by its Moderator, Ms Angela King UN Assistant Secretary-General and Special Adviser on Gender Issues and Advancement of Women



I - In her introductory remarks, Ms Angela King invited the Panel to build upon the 1995 Platform for Action adopted by the Fourth World Conference on Women at Beijing, the 1996 Plan of Action adopted by the World Food Summit held in Rome and the 1992 Geneva Declaration for Rural Women adopted at the Summit on the Economic Advancement of Rural Women. These Statements provide a strategic framework for the generation and dissemination of information about rural women. Ms King stressed the need to operationalize these strategies and policies, reform both national and international institutions perpetuating inequalities, change attitudes and make these strategies and policies work for women on the ground. As reflected in the Strategy for Action prepared by FAO for the High-level Consultation, gender specific information, generated through tools including sex disaggregated data and gender analysis indicators, is essential to establish the link between production and resources, and to improve the status of rural women. To operationalize this Strategy, Ms King stressed the need for the following:
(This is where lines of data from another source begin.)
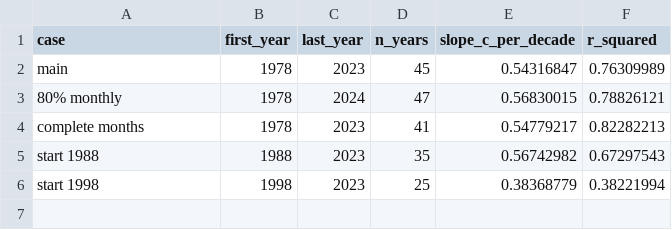
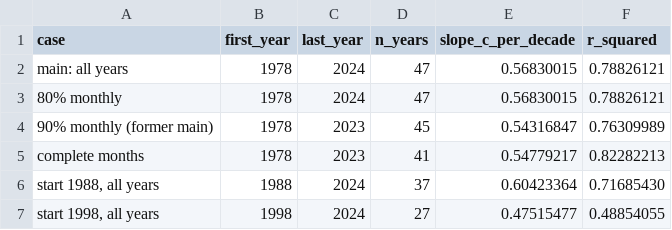
Before and after one commit to rileythejones/01-climate-fall-template, a CSV file: outputs/cyprus/trend-sensitivity.csv, drawn as a sheet.

Commit message:
retain nearly complete years

```diff
--- a/outputs/cyprus/trend-sensitivity.csv
+++ b/outputs/cyprus/trend-sensitivity.csv
@@ -1,6 +1,7 @@
 case,first_year,last_year,n_years,slope_c_per_decade,r_squared
-main,1978,2023,45,0.54316847,0.76309989
+main: all years,1978,2024,47,0.56830015,0.78826121
 80% monthly,1978,2024,47,0.56830015,0.78826121
+90% monthly (former main),1978,2023,45,0.54316847,0.76309989
 complete months,1978,2023,41,0.54779217,0.82282213
-start 1988,1988,2023,35,0.56742982,0.67297543
-start 1998,1998,2023,25,0.38368779,0.38221994
+"start 1988, all years",1988,2024,37,0.60423364,0.71685430
+"start 1998, all years",1998,2024,27,0.47515477,0.48854055
```
Also changed, not shown: 6 other files.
II - Ms. Angela King introduced the panelists whose presentations focused on the following points:

Bernard Cassen, Director General of Le Monde Diplomatique, stated that the main media do not care about rural development, especially when it is linked to the concept of food security, arguing that there is actually a contradiction between the idea of food security and the liberalization of the economy which encourages free trade of agricultural products. Based on this, he pointed out that the different international organizations have conflicting priorities and goals.

Paula Boyer, International News Editor at French newspaper La Croix, emphasized the growing lack of interest in the media for international news, especially news from developing countries. She argued that in general the media are not interested in events in the medium and long term, particularly television is only interested in news that carry striking pictures.

Sophie Ly, Secretary General of the World Association of Community Radio Broadcasters, made a presentation on the benefits of promoting the use of radio by women in rural areas. She argued that community radio is an easy-to-use cost-effective means of communication, and that policy-makers should encourage its wider use as a way of training and encouraging rural women to communicate and exchange valuable information.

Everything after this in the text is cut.